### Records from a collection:
------------------------------------
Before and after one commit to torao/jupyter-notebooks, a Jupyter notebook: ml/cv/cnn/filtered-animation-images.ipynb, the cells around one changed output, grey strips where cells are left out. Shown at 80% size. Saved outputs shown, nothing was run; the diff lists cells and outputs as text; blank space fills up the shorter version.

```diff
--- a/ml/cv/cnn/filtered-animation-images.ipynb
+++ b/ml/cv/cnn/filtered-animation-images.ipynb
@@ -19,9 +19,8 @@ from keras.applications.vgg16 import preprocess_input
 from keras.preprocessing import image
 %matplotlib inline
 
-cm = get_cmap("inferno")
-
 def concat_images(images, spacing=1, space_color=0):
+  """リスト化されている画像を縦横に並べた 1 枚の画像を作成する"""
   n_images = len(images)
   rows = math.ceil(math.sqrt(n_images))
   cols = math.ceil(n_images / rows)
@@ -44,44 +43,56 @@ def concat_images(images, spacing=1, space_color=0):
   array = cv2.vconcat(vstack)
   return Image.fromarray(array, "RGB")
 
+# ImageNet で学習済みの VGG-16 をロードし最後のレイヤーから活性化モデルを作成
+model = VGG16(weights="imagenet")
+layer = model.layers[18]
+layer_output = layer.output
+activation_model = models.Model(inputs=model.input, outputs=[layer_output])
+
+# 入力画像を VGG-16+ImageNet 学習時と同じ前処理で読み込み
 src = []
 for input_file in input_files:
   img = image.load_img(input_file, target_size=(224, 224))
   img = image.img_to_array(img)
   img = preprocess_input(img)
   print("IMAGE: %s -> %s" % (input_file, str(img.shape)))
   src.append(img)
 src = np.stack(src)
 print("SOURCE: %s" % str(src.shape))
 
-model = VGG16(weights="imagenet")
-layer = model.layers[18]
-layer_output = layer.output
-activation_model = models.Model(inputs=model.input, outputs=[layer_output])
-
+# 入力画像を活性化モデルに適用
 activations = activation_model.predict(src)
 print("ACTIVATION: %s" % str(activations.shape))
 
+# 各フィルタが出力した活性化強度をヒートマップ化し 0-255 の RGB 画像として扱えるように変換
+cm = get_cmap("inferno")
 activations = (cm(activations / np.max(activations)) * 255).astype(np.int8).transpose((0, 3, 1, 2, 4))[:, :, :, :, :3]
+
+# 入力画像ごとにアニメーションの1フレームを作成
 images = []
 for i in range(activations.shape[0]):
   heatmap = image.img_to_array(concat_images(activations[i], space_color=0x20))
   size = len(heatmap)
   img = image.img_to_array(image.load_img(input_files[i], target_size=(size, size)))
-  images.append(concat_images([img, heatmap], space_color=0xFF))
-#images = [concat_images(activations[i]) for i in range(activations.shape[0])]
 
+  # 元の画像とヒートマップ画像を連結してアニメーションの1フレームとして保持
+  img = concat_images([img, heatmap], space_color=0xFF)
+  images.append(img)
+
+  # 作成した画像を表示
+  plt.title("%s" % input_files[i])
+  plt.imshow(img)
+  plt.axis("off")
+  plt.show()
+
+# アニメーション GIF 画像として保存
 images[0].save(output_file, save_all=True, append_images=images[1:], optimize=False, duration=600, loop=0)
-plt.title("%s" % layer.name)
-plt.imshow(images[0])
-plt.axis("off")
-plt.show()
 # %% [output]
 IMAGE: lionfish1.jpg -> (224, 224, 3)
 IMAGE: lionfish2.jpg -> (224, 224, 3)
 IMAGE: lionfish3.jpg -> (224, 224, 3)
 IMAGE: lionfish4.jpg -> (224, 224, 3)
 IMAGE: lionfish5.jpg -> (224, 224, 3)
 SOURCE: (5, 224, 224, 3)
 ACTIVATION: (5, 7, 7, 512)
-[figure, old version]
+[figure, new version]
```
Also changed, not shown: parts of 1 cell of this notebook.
------------------------------------
### WORK REQUEST:
Please find, in the entries above, every line where "heatmap" occurs, and copy it.

### EXPECTED ANSWER:
   heatmap = image.img_to_array(concat_images(activations[i], space_color=0x20))
   size = len(heatmap)
-  images.append(concat_images([img, heatmap], space_color=0xFF))
+  img = concat_images([img, heatmap], space_color=0xFF)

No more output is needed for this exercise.